By  Dan Snapp, Patriots Daily Staff

Your guess is as good as mine.

The Patriots trading Randy Moss makes no sense, from the compensation (a measly third-rounder) to the timing (game five while tied for the AFC East lead) to the trading partner (October 31st opponent Minnesota). Vikings coach Brad Childress loves to tell the press all the times he thinks he outwitted Bill Belichick. Today, he’s right.

There’s got to be more to the story. There’s no way a team simply gives away* their top deep and red zone threat in the midst of a tight divisional race.

* While a third-round pick is nothing to be sniffed at, a 2011 pick does the Patriots no good in 2010 (and possibly no good in 2011, for that matter, given the looming lockout).

Throughout Moss’s time with the Patriots, he’s been the good soldier. We’ve never seen the petulance that famously followed him in Minnesota and Oakland. He had contempt for the press, but on Belichick’s Patriots, that’s a good thing.

So what happened? Do the Patriots think his skills have eroded? With fewer balls coming his way, has he become a locker room cancer? And as petty as it makes the organization sound, was Moss’s week one public admonishment of “not feeling wanted” a bridge too far?

We all have heard and get the old Branch Rickey quote, “Trade a player a year too early rather than a year too late,” but this really doesn’t apply, not for what they’re getting back. What’s a third-rounder to the New England Patriots? It’s a pick they’ve blown much more often than they’ve hit. And as much as the Patriots like to continually be future-facing, there’s only so much future for Tom Brady to still face.

There will some knee-jerk rationalizing to come, with terms like “bridge year” thrown out. There will be suggestions Belichick soberly looked at his squad and decided it ain’t happening this year.
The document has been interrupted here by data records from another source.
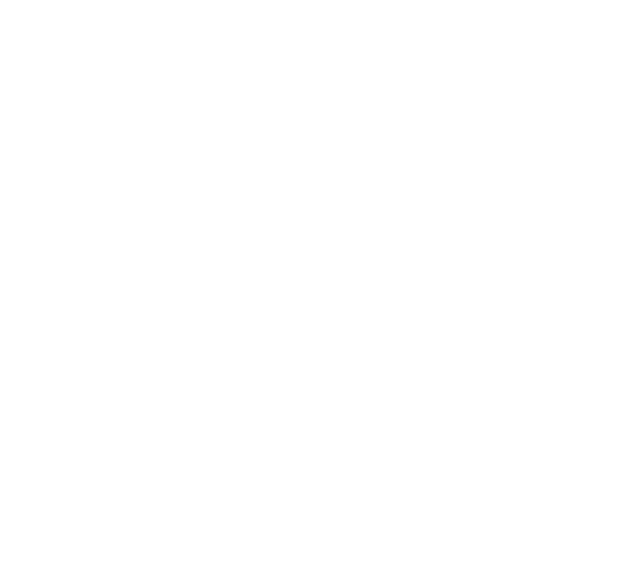
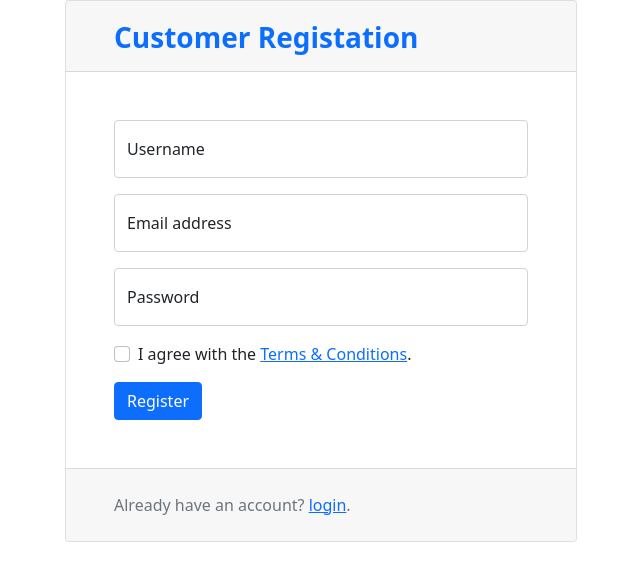
Before and after one commit to qTalhaAhmad/Web-Programming-Project, a React (Create React App) app in the folder front-end/: page /user/Register in a window 1280 px wide. Before the commit this address had no page. Shown: the top 580 px of the page, without its empty margins (319-959 px from the left). Built offline with nearby package versions, Linux system fonts and the light colour scheme.

Commit message:
added login and signup froms

```diff
--- a/front-end/package.json
+++ b/front-end/package.json
@@ -5,17 +5,20 @@
   "dependencies": {
     "@emotion/react": "^11.7.1",
     "@emotion/styled": "^11.6.0",
+    "@material-ui/icons": "^4.11.2",
     "@mui/material": "^5.0.0-rc.1",
     "@testing-library/jest-dom": "^5.11.4",
     "@testing-library/react": "^11.1.0",
     "@testing-library/user-event": "^12.1.10",
     "bootstrap": "^5.1.3",
+    "formik": "^2.2.9",
     "react": "^17.0.2",
     "react-bootstrap": "^2.0.3",
     "react-dom": "^17.0.2",
     "react-router": "^6.2.1",
     "react-scripts": "4.0.3",
-    "web-vitals": "^1.0.1"
+    "web-vitals": "^1.0.1",
+    "yup": "^0.32.11"
   },
   "scripts": {
     "start": "react-scripts start",
--- a/front-end/src/App.js
+++ b/front-end/src/App.js
@@ -2,11 +2,15 @@
 import ProductsList from "./components/ProductsList/ProductsList";
 import ProductDetails from "./components/ProductDetails/ProductDetails";
 import { Router, Routes, Route } from "react-router-dom";
+import Register from "./components/Register/Register";
+import Login from "./components/Register/Login";
 
 function App() {
   return (
     <Routes>
       <Route path="/" element={<ProductsList />} />
+      <Route path="/user/Register" element={<Register />} />
+      <Route path="/user/login" element={<Login />} />
       <Route path="/details/:pid" element={<ProductDetails />} />
     </Routes>
   );
--- a/front-end/src/components/ProductDetails/ProductDetails.js
+++ b/front-end/src/components/ProductDetails/ProductDetails.js
@@ -1,9 +1,7 @@
-import { width } from "@mui/system";
 import React from "react";
 import { useLocation, useParams } from "react-router";
 import { Table, Col, Image, Row, Button, Badge } from "react-bootstrap";
 import img from "../../logo.svg";
-import { integerPropType } from "@mui/utils";
 
 export default function ProductDetails() {
   const products = [
--- /dev/null
+++ b/front-end/src/components/Register/Login.jsx
@@ -0,0 +1,41 @@
+import React from 'react'
+import { Link } from 'react-router-dom';
+import { useNavigate } from 'react-router';
+export default function Login() {
+    const navigate=  useNavigate();
+const gotoRegister =() =>navigate("/user/Register");
+    return (
+        <div>
+
+
+            <div className="card" style={{width:"40%",margin:"auto"}}>
+              <div className="card-header px-lg-5">
+                <h3 style={{paddingTop:12,fontWeight:600}} className="card-heading text-primary">Login</h3>
+              </div>
+              <div className="card-body p-lg-5">
+                <h3 className="mb-4">Hi, welcome back! 👋👋</h3>
+
+                <form id="loginForm" action="index.html">
+                  <div className="form-floating mb-3">
+                    <input className="form-control" id="floatingInput" type="email" placeholder="name@example.com" required />
+                    <label for="floatingInput">Email address</label>
+                  </div>
+                  <div className="form-floating mb-3">
+                    <input className="form-control" id="floatingPassword" type="password" placeholder="Password" required />
+                    <label for="floatingPassword">Password</label>
+                  </div>
+                  <div className="form-check mb-3">
+                    <input className="form-check-input" type="checkbox" name="remember" id="remember" />
+                    <label className="form-check-label" for="remember">Remember me</label>
+                  </div>
+                  <button className="btn btn-primary" type="button">Submit</button>
+                </form>
+              </div>
+              <div className="card-footer px-lg-5 py-lg-4">
+                <div className="text-sm text-muted">Don't have an account? <Link to="/user/Register">Register</Link>.</div>
+              </div>
+            </div>
+          </div>
+
+    )
+}
--- /dev/null
+++ b/front-end/src/components/Register/Register.jsx
@@ -0,0 +1,49 @@
+import React,{useState} from 'react'
+import { useNavigate } from 'react-router';
+import { Link } from 'react-router-dom';
+export default function Register() {
+const navigate=  useNavigate();
+const gotoRegister =() =>navigate("/user/Register");
+  const [register, setRegister] = useState("Register");
+  return (
+
+
+            <div className="card" style={{ width:"40%",margin:"auto"}}>
+              <div className="card-header px-lg-5">
+                <h3 style={{paddingTop:12,fontWeight:600}} className="card-heading text-primary">Customer Registation</h3>
+              </div>
+              <div className="card-body p-lg-5">
+
+
+                <form action="index.html">
+                  <div className="form-floating mb-3">
+                    <input className="form-control" id="username" type="email" placeholder="name@example.com" required />
+                    <label for="username">Username</label>
+                  </div>
+                  <div className="form-floating mb-3">
+                    <input className="form-control" id="floatingInput" type="email" placeholder="name@example.com" required />
+                    <label for="floatingInput">Email address</label>
+                  </div>
+                  <div className="form-floating mb-3">
+                    <input className="form-control" id="floatingPassword" type="password" placeholder="Password" required />
+                    <label for="floatingPassword">Password</label>
+                  </div>
+                  <div className="form-check mb-3">
+                    <input className="form-check-input" type="checkbox" name="agree" id="agree" />
+                    <label className="form-check-label" for="agree">I agree with the <a href="#">Terms & Conditions</a>.</label>
+                  </div>
+                  <div className="form-group">
+                    <button className="btn btn-primary" id="regidter" type="button" name="registerSubmit">Register</button>
+                  </div>
+                </form>
+              </div>
+              <div className="card-footer px-lg-5 py-lg-4">
+                <div className="text-sm text-muted">Already have an account? <Link to="/user/login">login</Link>.</div>
+              </div>
+            </div>
+
+
+
+
+  )
+}
```
Also changed, not shown: 2 other files (tests, documents, lock files or other folders).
People will eventually say multiple picks in rounds 1-4 next year justifies the move.

I don’t buy it, because I don’t believe Belichick ever gives up on a season. There’s got to be something else.

Belichick will probably offer his usual platitudes, “We’re just trying to do what’s best for the organization … we saw good value in the deal … Randy’s been a tremendous player for the Patriots and we thank him and wish him well …” yada yada yada.

We’ve never asked for more explanation from Belichick, always taking him at his word whenever he stated his goal was to make the team better and win games.

Not this time. This time, the team got worse. We’d just like to know why.